RockShox wouldn’t confirm any details of the new fork. “We test in the field with our athletes for a reason — because it gives us the best feedback,” said Tyler Morland, SRAM’s mountain bike PR manager. “We’re going to have a great showing at the Taipei show. We’re not going to delve into detail but it’ll be a strong showing; another strong presence and offering from us.” Taiwan’s Taipei Cycle show starts tomorrow (15 March) and runs through 19 March.
The upper tubes of the new fork, along with the crown and steerer, appear to be alloy. Again, the crown architecture looks to be much more in line with SID’s design than Reba. The steerer is also, likely, tapered, as Horgan-Kobelski’s 2011 Trek SuperFly features an e2 tapered head tube. The prospect of a carbon fibre crown should be mentioned, as Horgan-Kobelski and others were seen testing BlackBox labeled Reba forks in 2010 with this feature.
The crown of a ‘blackbox’ reba fork jhk rode in 2010: the crown of a ‘blackbox’ reba fork jhk rode in 2010James Huang/Future Publishing
The crown of a ‘BlackBox’ Reba fork JHK rode in 2010

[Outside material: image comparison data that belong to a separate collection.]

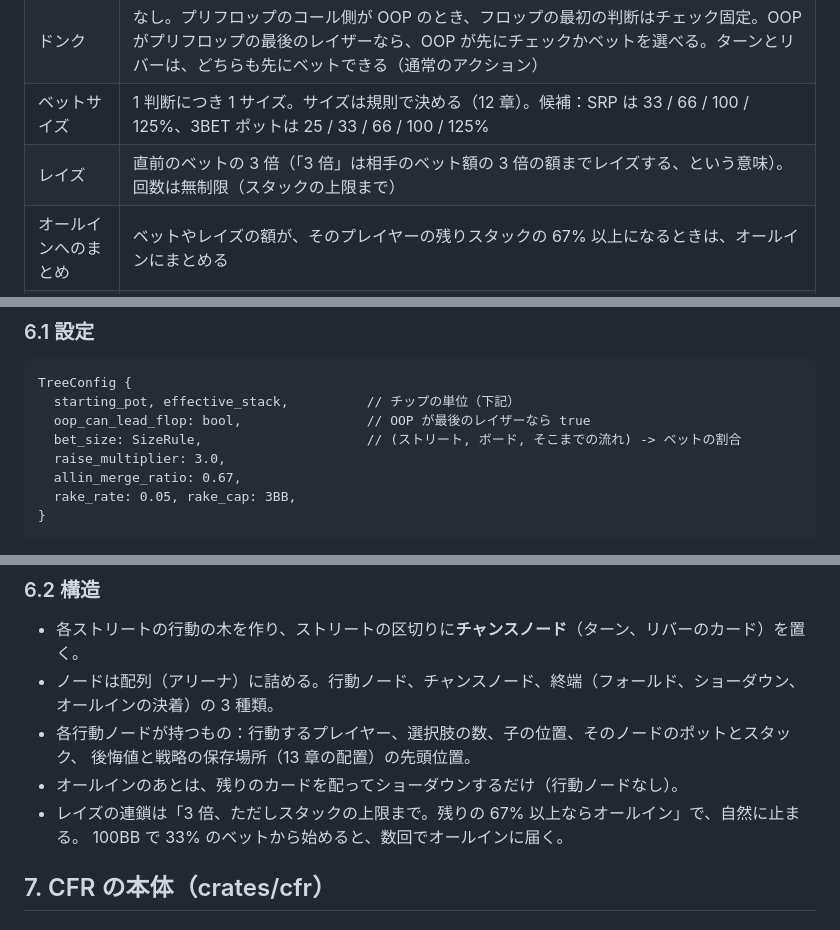
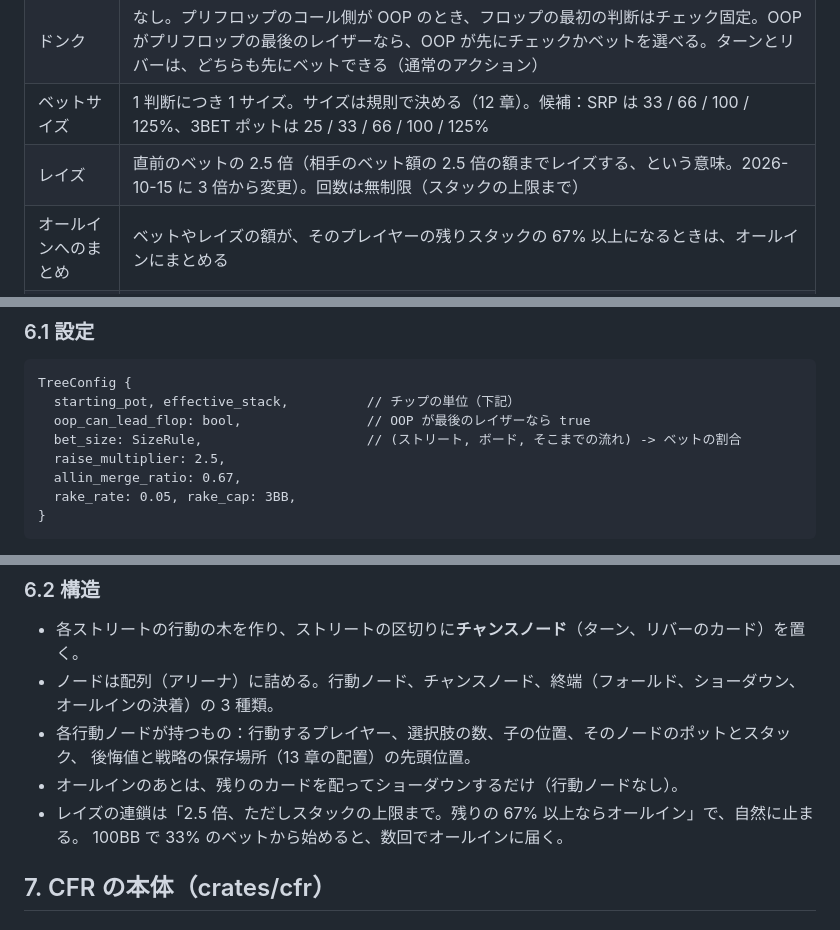
Before and after one commit to Suuu-sh/ReysonGTO, a Markdown page: docs/design.md, 3 parts joined by grey strips. Rendered like a GitHub page.

Commit message:
Change postflop raises to 2.5x the previous bet
Co-Authored-By: Claude Opus 5.5 <noreply@anthropic.com>

```diff
--- a/docs/design.md
+++ b/docs/design.md
@@ -35,7 +35,7 @@ ReysonAI のヘッズアップのポストフロップのレンジ表を、**自
 | レーキ | ポットの 5%、上限 3BB。勝った側の受け取りから差し引く（ショーダウン、相手のフォールドのどちらも）。ポストフロップは必ずフロップを見ているので常にかかる |
 | ドンク | なし。プリフロップのコール側が OOP のとき、フロップの最初の判断はチェック固定。OOP がプリフロップの最後のレイザーなら、OOP が先にチェックかベットを選べる。ターンとリバーは、どちらも先にベットできる（通常のアクション） |
 | ベットサイズ | 1 判断につき 1 サイズ。サイズは規則で決める（12 章）。候補：SRP は 33 / 66 / 100 / 125%、3BET ポットは 25 / 33 / 66 / 100 / 125% |
-| レイズ | 直前のベットの 3 倍（「3 倍」は相手のベット額の 3 倍の額までレイズする、という意味）。回数は無制限（スタックの上限まで） |
+| レイズ | 直前のベットの 2.5 倍（相手のベット額の 2.5 倍の額までレイズする、という意味。2026-10-15 に 3 倍から変更）。回数は無制限（スタックの上限まで） |
 | オールインへのまとめ | ベットやレイズの額が、そのプレイヤーの残りスタックの 67% 以上になるときは、オールインにまとめる |
 | フォールド | ベットやレイズに直面したときだけ選べる（チェックで済むときにフォールドはない） |
 
@@ -78,7 +78,7 @@ TreeConfig {
   starting_pot, effective_stack,          // チップの単位（下記）
   oop_can_lead_flop: bool,                // OOP が最後のレイザーなら true
   bet_size: SizeRule,                     // (ストリート, ボード, そこまでの流れ) -> ベットの割合
-  raise_multiplier: 3.0,
+  raise_multiplier: 2.5,
   allin_merge_ratio: 0.67,
   rake_rate: 0.05, rake_cap: 3BB,
 }
@@ -96,7 +96,7 @@ TreeConfig {
 - 各行動ノードが持つもの：行動するプレイヤー、選択肢の数、子の位置、そのノードのポットとスタック、
   後悔値と戦略の保存場所（13 章の配置）の先頭位置。
 - オールインのあとは、残りのカードを配ってショーダウンするだけ（行動ノードなし）。
-- レイズの連鎖は「3 倍、ただしスタックの上限まで。残りの 67% 以上ならオールイン」で、自然に止まる。
+- レイズの連鎖は「2.5 倍、ただしスタックの上限まで。残りの 67% 以上ならオールイン」で、自然に止まる。
   100BB で 33% のベットから始めると、数回でオールインに届く。
 
 ## 7. CFR の本体（crates/cfr）
```
Also changed, not shown: other parts of docs/design.md (+2 -2 lines).
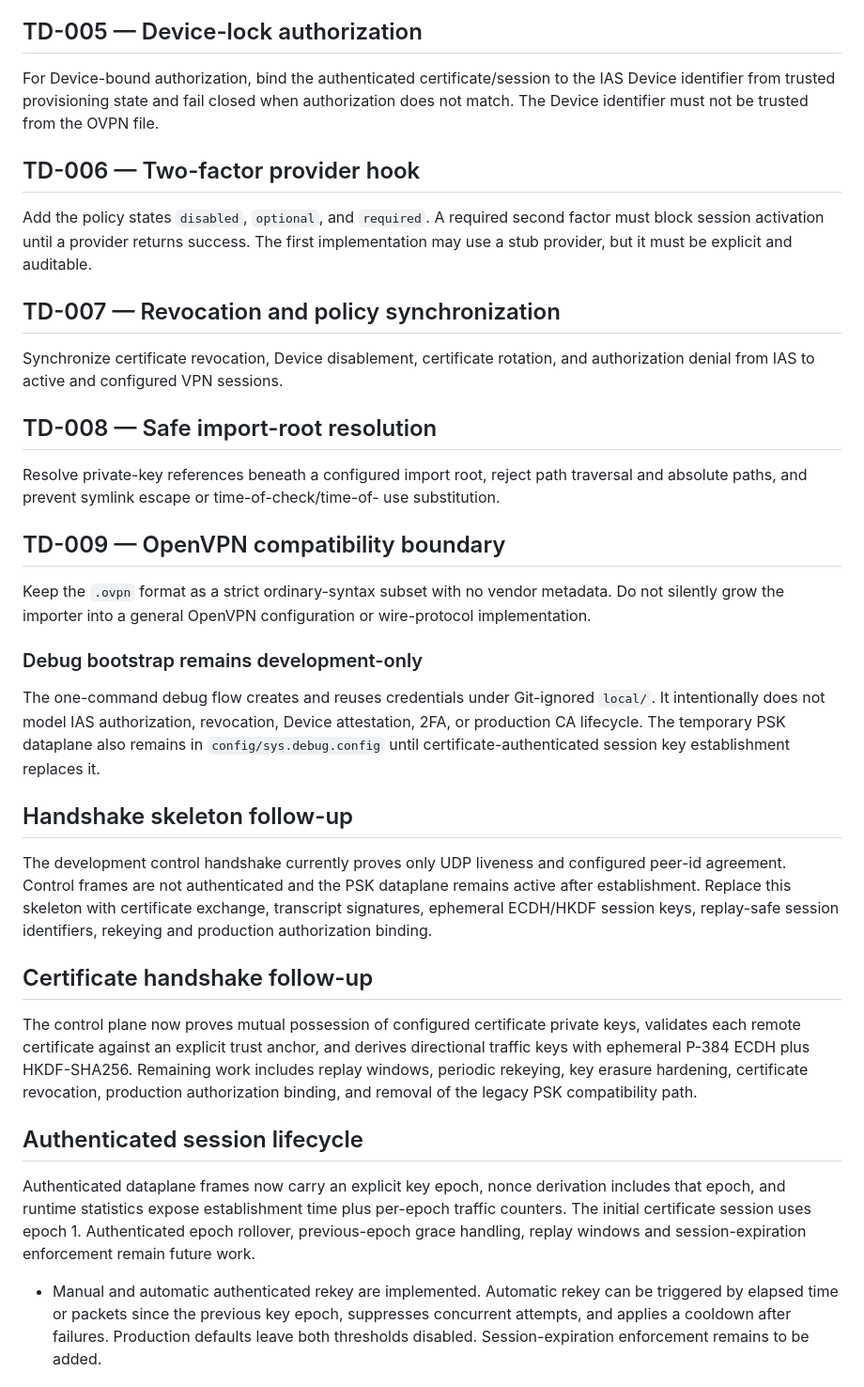
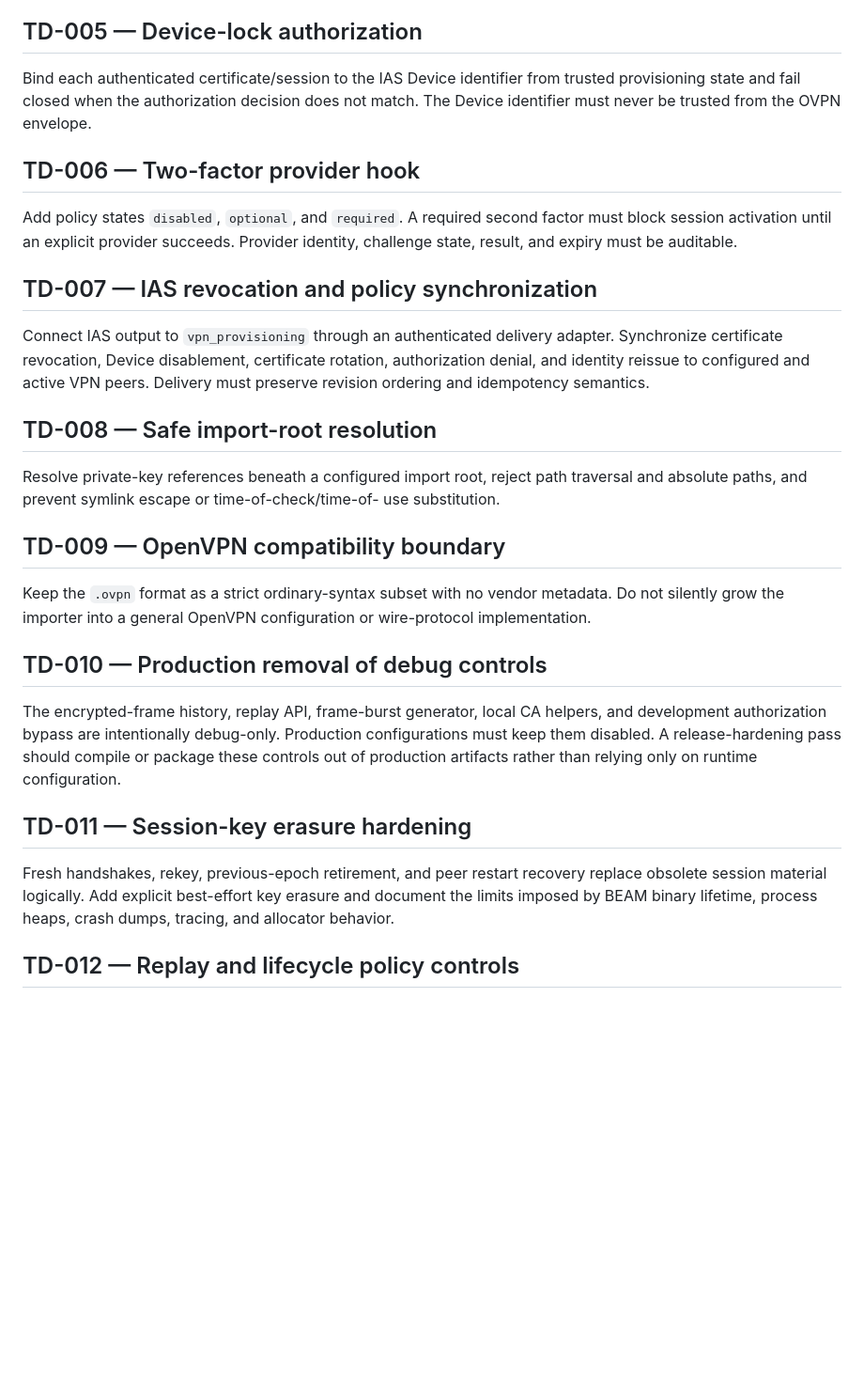
Before and after one commit to zencrypted/vpn, a Markdown page: docs/TECHNICAL-DEBT.md, the part around one of its changes. Shown at 94% size. Drawn GitHub-style; blank space fills up the shorter version.

```diff
--- a/docs/TECHNICAL-DEBT.md
+++ b/docs/TECHNICAL-DEBT.md
@@ -56,21 +88,22 @@ provisioning storage.
 
 ## TD-005 — Device-lock authorization
 
-For Device-bound authorization, bind the authenticated certificate/session to
-the IAS Device identifier from trusted provisioning state and fail closed when
-authorization does not match. The Device identifier must not be trusted from the
-OVPN file.
+Bind each authenticated certificate/session to the IAS Device identifier from
+trusted provisioning state and fail closed when the authorization decision does
+not match. The Device identifier must never be trusted from the OVPN envelope.
 
 ## TD-006 — Two-factor provider hook
 
-Add the policy states `disabled`, `optional`, and `required`. A required second
-factor must block session activation until a provider returns success. The first
-implementation may use a stub provider, but it must be explicit and auditable.
+Add policy states `disabled`, `optional`, and `required`. A required second factor
+must block session activation until an explicit provider succeeds. Provider
+identity, challenge state, result, and expiry must be auditable.
 
-## TD-007 — Revocation and policy synchronization
+## TD-007 — IAS revocation and policy synchronization
 
-Synchronize certificate revocation, Device disablement, certificate rotation,
-and authorization denial from IAS to active and configured VPN sessions.
+Connect IAS output to `vpn_provisioning` through an authenticated delivery
+adapter. Synchronize certificate revocation, Device disablement, certificate
+rotation, authorization denial, and identity reissue to configured and active
+VPN peers. Delivery must preserve revision ordering and idempotency semantics.
 
 ## TD-008 — Safe import-root resolution
 
@@ -84,37 +117,20 @@ Keep the `.ovpn` format as a strict ordinary-syntax subset with no vendor
 metadata. Do not silently grow the importer into a general OpenVPN configuration
 or wire-protocol implementation.
 
+## TD-010 — Production removal of debug controls
 
-### Debug bootstrap remains development-only
+The encrypted-frame history, replay API, frame-burst generator, local CA helpers,
+and development authorization bypass are intentionally debug-only. Production
+configurations must keep them disabled. A release-hardening pass should compile
+or package these controls out of production artifacts rather than relying only on
+runtime configuration.
 
-The one-command debug flow creates and reuses credentials under Git-ignored
-`local/`. It intentionally does not model IAS authorization, revocation, Device
-attestation, 2FA, or production CA lifecycle. The temporary PSK dataplane also
-remains in `config/sys.debug.config` until certificate-authenticated session
-key establishment replaces it.
+## TD-011 — Session-key erasure hardening
 
-## Handshake skeleton follow-up
+Fresh handshakes, rekey, previous-epoch retirement, and peer restart recovery
+replace obsolete session material logically. Add explicit best-effort key erasure
+and document the limits imposed by BEAM binary lifetime, process heaps, crash
+dumps, tracing, and allocator behavior.
 
-The development control handshake currently proves only UDP liveness and
-configured peer-id agreement. Control frames are not authenticated and the
-PSK dataplane remains active after establishment. Replace this skeleton with
-certificate exchange, transcript signatures, ephemeral ECDH/HKDF session keys,
-replay-safe session identifiers, rekeying and production authorization binding.
+## TD-012 — Replay and lifecycle policy controls
 
-## Certificate handshake follow-up
-
-The control plane now proves mutual possession of configured certificate private keys, validates each remote certificate against an explicit trust anchor, and derives directional traffic keys with ephemeral P-384 ECDH plus HKDF-SHA256. Remaining work includes replay windows, periodic rekeying, key erasure hardening, certificate revocation, production authorization binding, and removal of the legacy PSK compatibility path.
-
-## Authenticated session lifecycle
-
-Authenticated dataplane frames now carry an explicit key epoch, nonce
-derivation includes that epoch, and runtime statistics expose establishment
-time plus per-epoch traffic counters. The initial certificate session uses
-epoch 1. Authenticated epoch rollover, previous-epoch grace handling, replay
-windows and session-expiration enforcement remain future work.
-
-- Manual and automatic authenticated rekey are implemented. Automatic rekey can be
-  triggered by elapsed time or packets since the previous key epoch, suppresses
-  concurrent attempts, and applies a cooldown after failures. Production defaults
-  leave both thresholds disabled. Session-expiration enforcement remains to be added.
-
```
Also changed, not shown: other parts of docs/TECHNICAL-DEBT.md (+79 -66 lines).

Internal changes could include the use of RockShox’s drilled bushings, a weight saving design introduced with the 2011 SID redesign. When the fork finally goes into production we’ll expect to see the uber-light Keronite Grey finish (also introduced in 2011), which is said to drop 20g compared to a standard powder coat finish.
The damper technology is unknown at this point. However, it can be assumed to be new, due to the fact that Horgan-Kobelski is riding with a fork mounted damper adjuster; the rider has seldom been seen without a handlebar mounted lockout in close to a decade.
Putting all of this together leads us to believe the new fork will weigh around 1,500g (with carbon crown and Keronite Grey finish, based on similar 120mm SID models). Considering the lightest 2011 Reba model is claimed at over 1,700g this will be a compelling option for cross-country racers whose discipline is becoming overrun with big-wheeled bikes.